#### [Try it]
Find the lines in the records that carry the word "target". Copy each one.

[Data provided — start]

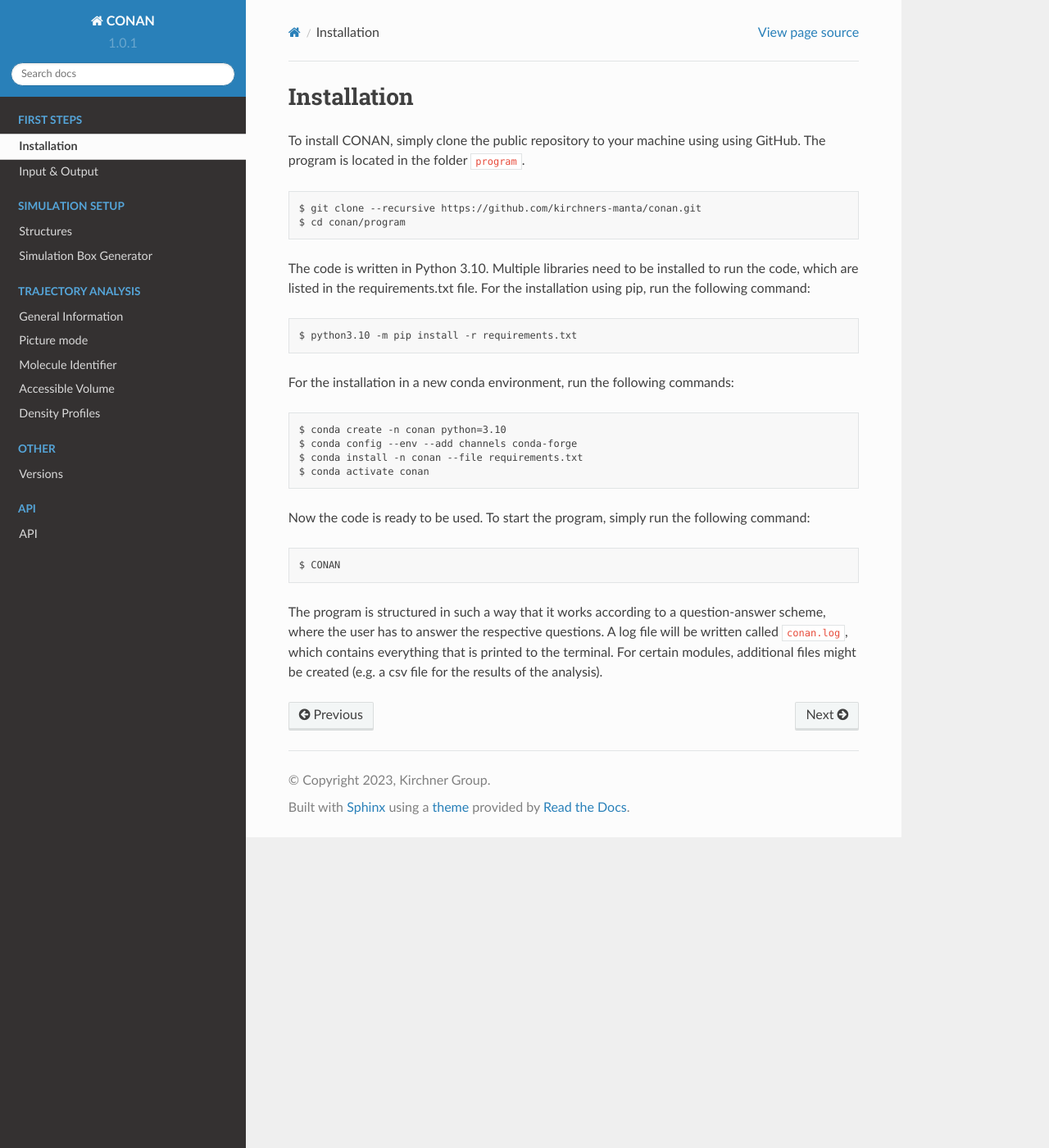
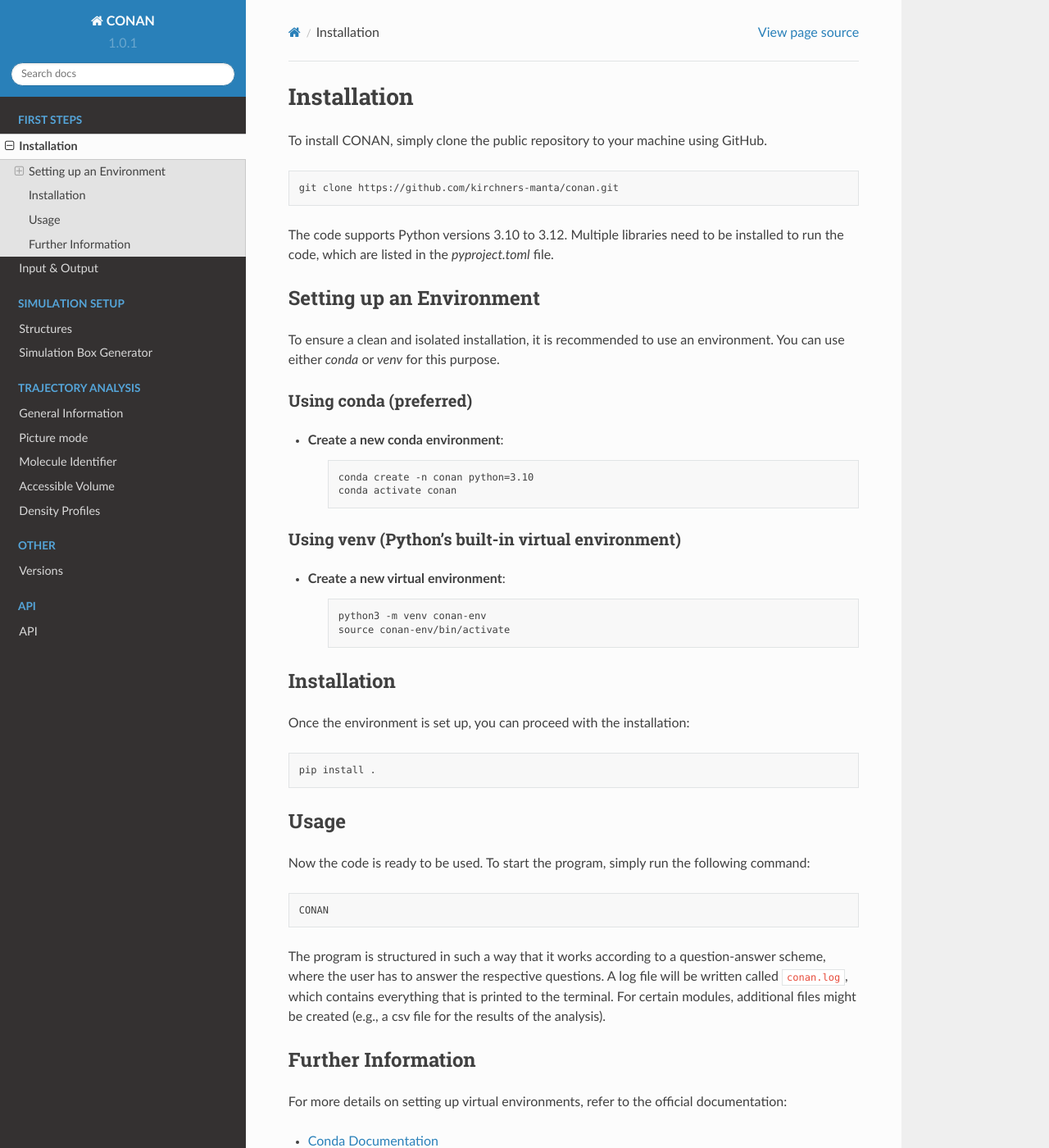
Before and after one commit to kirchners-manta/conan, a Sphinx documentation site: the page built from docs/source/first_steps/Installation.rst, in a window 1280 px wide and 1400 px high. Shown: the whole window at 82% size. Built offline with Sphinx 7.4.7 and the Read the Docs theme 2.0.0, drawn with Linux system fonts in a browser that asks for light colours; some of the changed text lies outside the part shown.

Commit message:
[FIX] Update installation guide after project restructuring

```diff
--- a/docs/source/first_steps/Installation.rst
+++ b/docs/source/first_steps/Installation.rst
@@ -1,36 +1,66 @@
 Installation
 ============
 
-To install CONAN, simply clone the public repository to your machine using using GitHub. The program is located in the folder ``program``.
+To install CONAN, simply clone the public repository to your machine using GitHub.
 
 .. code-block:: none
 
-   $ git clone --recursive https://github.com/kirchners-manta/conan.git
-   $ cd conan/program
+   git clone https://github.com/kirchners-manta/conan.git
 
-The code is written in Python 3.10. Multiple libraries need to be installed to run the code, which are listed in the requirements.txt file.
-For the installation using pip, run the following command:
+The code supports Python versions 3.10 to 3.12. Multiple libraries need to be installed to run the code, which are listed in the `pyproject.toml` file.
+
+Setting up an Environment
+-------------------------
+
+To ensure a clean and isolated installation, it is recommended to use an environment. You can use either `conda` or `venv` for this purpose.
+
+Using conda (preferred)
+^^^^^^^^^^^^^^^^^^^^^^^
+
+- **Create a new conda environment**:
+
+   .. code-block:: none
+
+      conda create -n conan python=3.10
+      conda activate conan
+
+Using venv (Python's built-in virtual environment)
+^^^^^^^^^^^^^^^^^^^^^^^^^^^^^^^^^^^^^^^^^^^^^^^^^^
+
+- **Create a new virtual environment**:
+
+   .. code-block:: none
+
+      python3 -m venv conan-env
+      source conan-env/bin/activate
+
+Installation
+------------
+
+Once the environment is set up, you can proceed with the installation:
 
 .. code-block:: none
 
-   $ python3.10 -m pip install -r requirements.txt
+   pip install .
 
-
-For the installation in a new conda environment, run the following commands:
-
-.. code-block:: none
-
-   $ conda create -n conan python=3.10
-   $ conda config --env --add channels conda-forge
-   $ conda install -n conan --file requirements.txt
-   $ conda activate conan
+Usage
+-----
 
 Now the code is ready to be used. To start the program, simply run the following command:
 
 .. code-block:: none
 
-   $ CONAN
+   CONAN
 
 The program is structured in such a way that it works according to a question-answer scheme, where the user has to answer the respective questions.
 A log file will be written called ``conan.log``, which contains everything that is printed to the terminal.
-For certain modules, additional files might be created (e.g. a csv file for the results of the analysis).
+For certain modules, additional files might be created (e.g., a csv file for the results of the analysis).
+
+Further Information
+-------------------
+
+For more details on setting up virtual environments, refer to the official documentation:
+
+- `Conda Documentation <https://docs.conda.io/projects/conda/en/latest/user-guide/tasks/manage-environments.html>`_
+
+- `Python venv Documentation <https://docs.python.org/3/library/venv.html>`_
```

[Data provided — finish]
[Data provided — start]

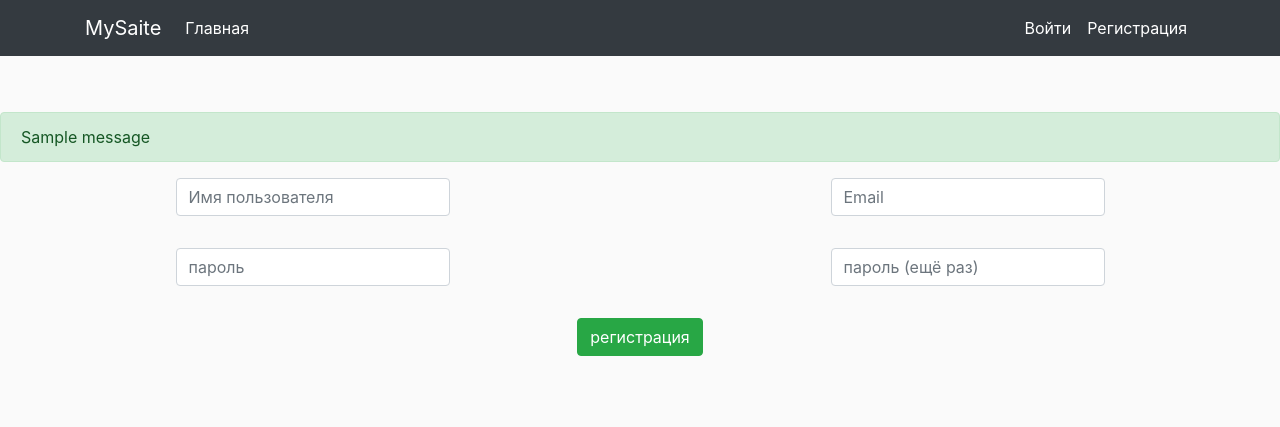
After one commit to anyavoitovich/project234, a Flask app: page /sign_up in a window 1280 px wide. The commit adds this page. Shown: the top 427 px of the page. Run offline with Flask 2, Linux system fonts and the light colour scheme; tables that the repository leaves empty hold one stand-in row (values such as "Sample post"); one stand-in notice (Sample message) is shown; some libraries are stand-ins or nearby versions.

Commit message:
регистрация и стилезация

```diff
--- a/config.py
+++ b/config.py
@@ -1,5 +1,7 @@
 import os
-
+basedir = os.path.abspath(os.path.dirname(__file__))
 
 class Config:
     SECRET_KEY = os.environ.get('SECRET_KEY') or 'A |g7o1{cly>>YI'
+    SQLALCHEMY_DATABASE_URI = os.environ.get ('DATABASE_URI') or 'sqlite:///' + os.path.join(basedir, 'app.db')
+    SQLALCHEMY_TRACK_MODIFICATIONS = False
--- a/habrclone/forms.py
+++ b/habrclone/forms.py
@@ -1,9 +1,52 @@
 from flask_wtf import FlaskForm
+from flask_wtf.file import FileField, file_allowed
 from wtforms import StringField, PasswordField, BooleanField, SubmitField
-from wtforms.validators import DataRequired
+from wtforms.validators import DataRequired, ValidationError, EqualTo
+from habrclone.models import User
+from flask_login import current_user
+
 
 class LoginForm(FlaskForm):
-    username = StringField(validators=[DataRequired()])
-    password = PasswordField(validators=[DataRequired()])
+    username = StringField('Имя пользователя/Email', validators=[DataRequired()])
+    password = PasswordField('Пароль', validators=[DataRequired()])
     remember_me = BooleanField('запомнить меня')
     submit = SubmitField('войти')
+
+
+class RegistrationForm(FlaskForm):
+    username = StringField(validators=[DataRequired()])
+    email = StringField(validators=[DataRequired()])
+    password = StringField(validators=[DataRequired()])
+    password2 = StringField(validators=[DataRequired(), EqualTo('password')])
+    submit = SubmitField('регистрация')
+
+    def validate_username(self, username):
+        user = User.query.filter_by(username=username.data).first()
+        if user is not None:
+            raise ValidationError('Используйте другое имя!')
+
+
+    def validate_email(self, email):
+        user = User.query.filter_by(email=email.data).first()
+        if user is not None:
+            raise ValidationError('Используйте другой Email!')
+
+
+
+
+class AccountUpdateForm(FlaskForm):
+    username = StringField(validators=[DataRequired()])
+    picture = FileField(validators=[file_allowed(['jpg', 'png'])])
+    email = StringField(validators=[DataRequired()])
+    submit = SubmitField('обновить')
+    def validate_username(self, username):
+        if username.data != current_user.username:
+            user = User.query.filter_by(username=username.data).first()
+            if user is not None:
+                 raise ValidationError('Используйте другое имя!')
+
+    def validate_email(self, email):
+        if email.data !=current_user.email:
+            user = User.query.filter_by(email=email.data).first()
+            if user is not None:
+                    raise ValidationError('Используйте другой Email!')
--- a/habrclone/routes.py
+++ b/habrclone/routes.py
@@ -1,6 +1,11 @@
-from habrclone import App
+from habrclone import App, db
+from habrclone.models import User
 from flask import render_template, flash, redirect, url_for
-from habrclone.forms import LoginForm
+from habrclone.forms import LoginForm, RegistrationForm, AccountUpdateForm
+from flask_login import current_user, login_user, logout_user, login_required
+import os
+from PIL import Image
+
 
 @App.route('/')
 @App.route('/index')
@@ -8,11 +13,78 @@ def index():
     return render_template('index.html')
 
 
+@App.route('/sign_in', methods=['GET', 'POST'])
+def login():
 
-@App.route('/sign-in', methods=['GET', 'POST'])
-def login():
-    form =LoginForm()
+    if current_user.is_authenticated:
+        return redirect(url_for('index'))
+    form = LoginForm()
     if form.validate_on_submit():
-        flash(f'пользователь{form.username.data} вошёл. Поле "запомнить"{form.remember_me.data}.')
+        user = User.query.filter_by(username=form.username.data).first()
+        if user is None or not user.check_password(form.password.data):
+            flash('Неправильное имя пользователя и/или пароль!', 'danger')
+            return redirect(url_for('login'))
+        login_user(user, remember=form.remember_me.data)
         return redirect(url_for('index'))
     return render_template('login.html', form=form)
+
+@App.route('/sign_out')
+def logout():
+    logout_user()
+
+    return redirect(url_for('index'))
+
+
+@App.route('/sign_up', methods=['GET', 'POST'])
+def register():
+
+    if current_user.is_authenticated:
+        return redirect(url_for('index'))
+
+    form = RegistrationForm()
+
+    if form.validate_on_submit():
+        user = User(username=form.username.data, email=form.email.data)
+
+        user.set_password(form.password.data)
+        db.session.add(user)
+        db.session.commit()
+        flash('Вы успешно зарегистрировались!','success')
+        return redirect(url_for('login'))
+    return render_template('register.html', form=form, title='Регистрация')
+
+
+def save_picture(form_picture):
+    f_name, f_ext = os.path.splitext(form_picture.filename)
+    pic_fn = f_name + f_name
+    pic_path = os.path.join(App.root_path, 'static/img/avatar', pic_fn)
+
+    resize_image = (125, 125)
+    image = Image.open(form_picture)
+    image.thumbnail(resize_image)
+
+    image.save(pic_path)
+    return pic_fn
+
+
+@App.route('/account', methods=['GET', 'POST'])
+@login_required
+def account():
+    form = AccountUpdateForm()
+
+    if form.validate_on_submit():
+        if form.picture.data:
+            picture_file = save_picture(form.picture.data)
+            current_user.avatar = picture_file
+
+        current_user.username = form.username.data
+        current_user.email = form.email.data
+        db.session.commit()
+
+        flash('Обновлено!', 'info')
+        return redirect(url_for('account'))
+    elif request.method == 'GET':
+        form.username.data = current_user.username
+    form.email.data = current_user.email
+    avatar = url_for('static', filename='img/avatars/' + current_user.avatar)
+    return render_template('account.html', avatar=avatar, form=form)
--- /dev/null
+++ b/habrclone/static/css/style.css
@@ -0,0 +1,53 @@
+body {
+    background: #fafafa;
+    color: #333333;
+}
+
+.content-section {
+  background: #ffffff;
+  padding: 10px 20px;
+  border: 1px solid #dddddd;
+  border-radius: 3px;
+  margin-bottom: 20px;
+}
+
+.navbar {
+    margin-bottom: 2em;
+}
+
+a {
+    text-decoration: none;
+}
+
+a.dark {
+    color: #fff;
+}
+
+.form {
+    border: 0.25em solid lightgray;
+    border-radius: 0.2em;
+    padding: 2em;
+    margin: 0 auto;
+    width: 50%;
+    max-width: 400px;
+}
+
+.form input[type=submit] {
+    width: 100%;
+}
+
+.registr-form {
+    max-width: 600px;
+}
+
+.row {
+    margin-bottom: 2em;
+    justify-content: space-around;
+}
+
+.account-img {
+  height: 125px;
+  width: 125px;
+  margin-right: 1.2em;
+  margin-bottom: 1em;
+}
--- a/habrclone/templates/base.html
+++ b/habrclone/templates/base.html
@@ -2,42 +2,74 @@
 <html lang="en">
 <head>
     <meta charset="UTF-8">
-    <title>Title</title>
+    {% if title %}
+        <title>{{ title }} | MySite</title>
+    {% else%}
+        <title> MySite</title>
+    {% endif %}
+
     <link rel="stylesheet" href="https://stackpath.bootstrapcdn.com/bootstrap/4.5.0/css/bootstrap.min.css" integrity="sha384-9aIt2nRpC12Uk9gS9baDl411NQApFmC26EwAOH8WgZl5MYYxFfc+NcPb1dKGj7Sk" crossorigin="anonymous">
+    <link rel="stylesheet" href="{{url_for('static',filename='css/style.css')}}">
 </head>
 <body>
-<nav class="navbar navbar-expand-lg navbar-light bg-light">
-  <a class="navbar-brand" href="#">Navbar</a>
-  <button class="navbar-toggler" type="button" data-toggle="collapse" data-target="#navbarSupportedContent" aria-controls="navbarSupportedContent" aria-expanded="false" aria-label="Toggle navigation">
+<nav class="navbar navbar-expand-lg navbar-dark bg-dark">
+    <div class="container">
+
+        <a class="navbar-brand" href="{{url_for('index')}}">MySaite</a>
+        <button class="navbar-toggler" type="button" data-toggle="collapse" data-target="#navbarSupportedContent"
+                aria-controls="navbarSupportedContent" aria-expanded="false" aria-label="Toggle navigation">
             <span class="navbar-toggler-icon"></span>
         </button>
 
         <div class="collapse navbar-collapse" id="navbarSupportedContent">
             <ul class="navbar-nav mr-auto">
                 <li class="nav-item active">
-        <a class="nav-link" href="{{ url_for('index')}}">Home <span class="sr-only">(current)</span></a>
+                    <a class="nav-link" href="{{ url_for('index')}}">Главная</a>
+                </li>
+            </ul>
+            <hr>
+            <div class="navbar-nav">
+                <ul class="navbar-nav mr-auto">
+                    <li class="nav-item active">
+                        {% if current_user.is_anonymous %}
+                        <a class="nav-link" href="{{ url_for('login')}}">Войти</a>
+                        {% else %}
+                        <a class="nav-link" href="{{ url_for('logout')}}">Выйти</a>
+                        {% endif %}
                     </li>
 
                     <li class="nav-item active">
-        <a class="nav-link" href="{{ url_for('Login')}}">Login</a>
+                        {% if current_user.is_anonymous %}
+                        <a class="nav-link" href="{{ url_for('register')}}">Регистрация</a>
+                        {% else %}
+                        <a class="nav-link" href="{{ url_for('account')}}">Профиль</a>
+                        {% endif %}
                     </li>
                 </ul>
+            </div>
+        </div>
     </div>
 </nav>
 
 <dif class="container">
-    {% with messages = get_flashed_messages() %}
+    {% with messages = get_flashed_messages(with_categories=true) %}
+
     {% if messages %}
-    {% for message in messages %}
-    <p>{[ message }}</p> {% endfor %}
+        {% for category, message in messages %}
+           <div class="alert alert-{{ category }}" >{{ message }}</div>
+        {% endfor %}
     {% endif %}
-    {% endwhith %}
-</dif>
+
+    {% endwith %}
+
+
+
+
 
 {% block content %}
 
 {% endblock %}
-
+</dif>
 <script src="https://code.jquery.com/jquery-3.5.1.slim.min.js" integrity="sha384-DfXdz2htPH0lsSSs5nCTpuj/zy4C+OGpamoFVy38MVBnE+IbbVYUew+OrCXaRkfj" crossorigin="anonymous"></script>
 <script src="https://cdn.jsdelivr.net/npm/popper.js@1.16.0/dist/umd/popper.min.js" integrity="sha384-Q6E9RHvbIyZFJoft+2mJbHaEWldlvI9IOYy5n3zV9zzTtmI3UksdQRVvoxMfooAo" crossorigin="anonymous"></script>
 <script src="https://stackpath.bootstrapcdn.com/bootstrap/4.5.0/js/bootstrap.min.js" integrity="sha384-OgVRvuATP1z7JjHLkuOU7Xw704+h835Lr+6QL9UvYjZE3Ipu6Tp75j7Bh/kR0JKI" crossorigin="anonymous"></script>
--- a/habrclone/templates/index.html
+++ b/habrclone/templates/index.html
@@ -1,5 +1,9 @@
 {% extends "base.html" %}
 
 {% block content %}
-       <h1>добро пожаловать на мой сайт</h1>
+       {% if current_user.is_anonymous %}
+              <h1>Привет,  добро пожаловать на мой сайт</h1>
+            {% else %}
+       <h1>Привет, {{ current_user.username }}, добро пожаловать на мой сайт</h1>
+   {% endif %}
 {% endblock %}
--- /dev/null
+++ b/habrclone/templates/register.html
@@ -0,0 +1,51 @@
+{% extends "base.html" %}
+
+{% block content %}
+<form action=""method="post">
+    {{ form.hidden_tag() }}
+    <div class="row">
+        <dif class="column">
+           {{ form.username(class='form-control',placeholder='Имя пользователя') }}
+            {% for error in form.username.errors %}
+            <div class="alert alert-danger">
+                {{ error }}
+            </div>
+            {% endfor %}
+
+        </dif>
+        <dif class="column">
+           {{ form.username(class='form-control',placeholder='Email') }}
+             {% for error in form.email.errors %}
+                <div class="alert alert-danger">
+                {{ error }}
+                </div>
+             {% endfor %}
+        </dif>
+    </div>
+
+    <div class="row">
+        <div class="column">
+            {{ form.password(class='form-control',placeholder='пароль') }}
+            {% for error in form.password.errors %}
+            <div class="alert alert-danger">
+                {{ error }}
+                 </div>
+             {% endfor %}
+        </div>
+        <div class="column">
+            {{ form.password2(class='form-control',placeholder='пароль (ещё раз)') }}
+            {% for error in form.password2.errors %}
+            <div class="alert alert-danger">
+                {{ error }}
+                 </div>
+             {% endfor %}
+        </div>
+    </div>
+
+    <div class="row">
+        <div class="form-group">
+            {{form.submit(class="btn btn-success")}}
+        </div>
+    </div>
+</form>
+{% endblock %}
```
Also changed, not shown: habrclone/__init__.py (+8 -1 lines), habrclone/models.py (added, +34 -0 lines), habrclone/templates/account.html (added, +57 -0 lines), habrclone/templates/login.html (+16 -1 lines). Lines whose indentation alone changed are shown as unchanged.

[Data provided — finish]

#### [Written solution]
-  <button class="navbar-toggler" type="button" data-toggle="collapse" data-target="#navbarSupportedContent" aria-controls="navbarSupportedContent" aria-expanded="false" aria-label="Toggle navigation">
+        <button class="navbar-toggler" type="button" data-toggle="collapse" data-target="#navbarSupportedContent"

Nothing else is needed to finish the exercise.